§ **EXERCISE GOAL**: Using the material below, copy every line where "placeholder" appears.

————

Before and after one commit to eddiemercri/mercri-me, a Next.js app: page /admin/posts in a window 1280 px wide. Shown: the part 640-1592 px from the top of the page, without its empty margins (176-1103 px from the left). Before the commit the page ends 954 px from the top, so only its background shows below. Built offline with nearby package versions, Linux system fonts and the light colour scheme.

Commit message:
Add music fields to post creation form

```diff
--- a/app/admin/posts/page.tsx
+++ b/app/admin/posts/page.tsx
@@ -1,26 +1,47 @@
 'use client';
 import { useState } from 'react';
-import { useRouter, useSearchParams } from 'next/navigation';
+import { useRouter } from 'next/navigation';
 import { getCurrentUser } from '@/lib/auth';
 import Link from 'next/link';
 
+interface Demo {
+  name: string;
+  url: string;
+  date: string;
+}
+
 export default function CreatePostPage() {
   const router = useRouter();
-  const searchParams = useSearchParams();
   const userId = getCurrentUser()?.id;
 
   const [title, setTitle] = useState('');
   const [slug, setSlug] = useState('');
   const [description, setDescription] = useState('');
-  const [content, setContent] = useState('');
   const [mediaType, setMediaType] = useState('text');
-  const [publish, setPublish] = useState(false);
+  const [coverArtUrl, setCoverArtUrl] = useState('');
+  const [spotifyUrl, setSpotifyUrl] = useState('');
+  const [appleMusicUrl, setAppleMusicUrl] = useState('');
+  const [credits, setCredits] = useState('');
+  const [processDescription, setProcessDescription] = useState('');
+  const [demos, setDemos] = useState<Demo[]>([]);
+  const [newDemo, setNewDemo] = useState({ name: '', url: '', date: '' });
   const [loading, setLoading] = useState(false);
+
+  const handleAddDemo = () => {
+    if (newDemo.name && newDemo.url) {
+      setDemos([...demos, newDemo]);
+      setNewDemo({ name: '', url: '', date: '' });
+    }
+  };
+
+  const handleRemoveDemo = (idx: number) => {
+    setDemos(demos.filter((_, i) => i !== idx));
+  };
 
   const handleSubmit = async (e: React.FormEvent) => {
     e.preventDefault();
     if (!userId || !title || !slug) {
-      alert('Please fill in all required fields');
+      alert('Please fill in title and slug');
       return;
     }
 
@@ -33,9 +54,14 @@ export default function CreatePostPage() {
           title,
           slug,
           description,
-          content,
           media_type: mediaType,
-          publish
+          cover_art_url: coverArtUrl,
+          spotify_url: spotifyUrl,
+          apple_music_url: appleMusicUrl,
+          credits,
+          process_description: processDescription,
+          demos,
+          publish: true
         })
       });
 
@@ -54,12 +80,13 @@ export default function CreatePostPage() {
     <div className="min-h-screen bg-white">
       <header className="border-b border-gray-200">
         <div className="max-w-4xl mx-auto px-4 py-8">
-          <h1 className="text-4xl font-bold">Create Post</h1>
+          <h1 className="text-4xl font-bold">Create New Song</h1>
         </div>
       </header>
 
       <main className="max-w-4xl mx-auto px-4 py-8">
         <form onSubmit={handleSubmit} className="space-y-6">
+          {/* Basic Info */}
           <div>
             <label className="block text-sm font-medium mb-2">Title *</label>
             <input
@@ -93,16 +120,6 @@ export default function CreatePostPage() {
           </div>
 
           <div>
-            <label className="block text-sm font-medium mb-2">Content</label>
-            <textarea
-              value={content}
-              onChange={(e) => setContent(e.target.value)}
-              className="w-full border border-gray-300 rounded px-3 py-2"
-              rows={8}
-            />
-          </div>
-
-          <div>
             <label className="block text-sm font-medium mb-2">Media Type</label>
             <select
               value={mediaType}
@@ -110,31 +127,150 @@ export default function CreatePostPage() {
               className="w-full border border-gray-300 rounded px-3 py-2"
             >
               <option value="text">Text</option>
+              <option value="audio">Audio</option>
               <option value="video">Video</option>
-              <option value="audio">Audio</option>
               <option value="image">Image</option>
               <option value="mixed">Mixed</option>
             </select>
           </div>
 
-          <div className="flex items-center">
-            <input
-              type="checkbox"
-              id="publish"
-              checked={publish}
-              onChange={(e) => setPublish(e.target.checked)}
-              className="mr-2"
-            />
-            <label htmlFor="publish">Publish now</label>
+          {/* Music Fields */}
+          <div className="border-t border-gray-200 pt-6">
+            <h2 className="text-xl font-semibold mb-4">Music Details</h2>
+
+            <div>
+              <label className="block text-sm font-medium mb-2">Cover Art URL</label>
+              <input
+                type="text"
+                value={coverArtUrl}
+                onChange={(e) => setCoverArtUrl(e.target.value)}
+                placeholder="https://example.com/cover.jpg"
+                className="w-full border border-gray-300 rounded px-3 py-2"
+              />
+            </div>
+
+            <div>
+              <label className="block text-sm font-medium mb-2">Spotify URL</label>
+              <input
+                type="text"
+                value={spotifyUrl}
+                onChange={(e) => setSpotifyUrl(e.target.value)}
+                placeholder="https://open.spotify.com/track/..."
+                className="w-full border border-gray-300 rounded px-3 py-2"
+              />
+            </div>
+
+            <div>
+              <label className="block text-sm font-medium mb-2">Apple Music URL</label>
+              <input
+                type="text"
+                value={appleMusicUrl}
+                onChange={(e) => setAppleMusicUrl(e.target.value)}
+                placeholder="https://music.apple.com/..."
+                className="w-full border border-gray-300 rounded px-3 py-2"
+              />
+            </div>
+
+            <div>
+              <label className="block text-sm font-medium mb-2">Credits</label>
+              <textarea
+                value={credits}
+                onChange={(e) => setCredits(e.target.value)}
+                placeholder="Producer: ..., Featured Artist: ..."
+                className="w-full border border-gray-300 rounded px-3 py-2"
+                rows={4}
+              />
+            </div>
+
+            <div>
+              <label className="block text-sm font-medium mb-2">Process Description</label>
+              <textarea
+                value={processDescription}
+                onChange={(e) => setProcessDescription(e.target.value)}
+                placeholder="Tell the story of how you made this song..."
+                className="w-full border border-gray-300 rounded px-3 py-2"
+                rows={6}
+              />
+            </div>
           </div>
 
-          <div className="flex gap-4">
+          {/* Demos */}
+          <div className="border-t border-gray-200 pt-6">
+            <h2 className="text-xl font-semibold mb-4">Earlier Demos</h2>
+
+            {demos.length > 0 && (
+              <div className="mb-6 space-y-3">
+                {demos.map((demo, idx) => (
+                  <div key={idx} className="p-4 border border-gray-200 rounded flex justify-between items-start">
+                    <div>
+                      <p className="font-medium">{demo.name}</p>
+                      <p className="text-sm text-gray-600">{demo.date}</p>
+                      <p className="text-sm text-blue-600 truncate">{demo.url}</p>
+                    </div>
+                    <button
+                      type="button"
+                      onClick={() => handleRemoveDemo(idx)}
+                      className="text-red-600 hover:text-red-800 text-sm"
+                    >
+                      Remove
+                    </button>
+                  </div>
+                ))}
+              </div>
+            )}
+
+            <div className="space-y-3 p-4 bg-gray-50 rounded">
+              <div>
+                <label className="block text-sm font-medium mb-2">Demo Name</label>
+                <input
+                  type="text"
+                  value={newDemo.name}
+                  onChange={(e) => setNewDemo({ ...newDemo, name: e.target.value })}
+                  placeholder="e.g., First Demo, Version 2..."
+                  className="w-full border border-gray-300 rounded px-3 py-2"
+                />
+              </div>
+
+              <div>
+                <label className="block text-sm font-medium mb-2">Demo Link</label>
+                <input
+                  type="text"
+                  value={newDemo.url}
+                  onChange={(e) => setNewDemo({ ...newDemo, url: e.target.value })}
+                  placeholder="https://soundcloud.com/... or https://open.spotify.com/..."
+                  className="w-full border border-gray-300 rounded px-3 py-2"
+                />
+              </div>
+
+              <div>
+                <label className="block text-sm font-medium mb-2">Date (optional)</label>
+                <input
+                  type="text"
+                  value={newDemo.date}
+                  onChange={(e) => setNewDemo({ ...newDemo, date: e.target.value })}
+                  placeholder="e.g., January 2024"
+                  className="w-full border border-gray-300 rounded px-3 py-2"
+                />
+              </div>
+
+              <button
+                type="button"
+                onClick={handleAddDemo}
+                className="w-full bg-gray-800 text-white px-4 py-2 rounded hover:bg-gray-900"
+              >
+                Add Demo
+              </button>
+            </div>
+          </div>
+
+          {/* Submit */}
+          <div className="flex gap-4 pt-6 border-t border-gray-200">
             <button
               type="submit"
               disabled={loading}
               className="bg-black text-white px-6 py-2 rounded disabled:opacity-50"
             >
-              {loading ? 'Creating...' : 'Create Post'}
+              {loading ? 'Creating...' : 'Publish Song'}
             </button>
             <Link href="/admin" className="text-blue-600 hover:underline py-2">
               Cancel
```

————

§ **EXPECTED ANSWER**:
+                placeholder="https://example.com/cover.jpg"
+                placeholder="https://open.spotify.com/track/..."
+                placeholder="https://music.apple.com/..."
+                placeholder="Producer: ..., Featured Artist: ..."
+                placeholder="Tell the story of how you made this song..."
+                  placeholder="e.g., First Demo, Version 2..."
+                  placeholder="https://soundcloud.com/... or https://open.spotify.com/..."
+                  placeholder="e.g., January 2024"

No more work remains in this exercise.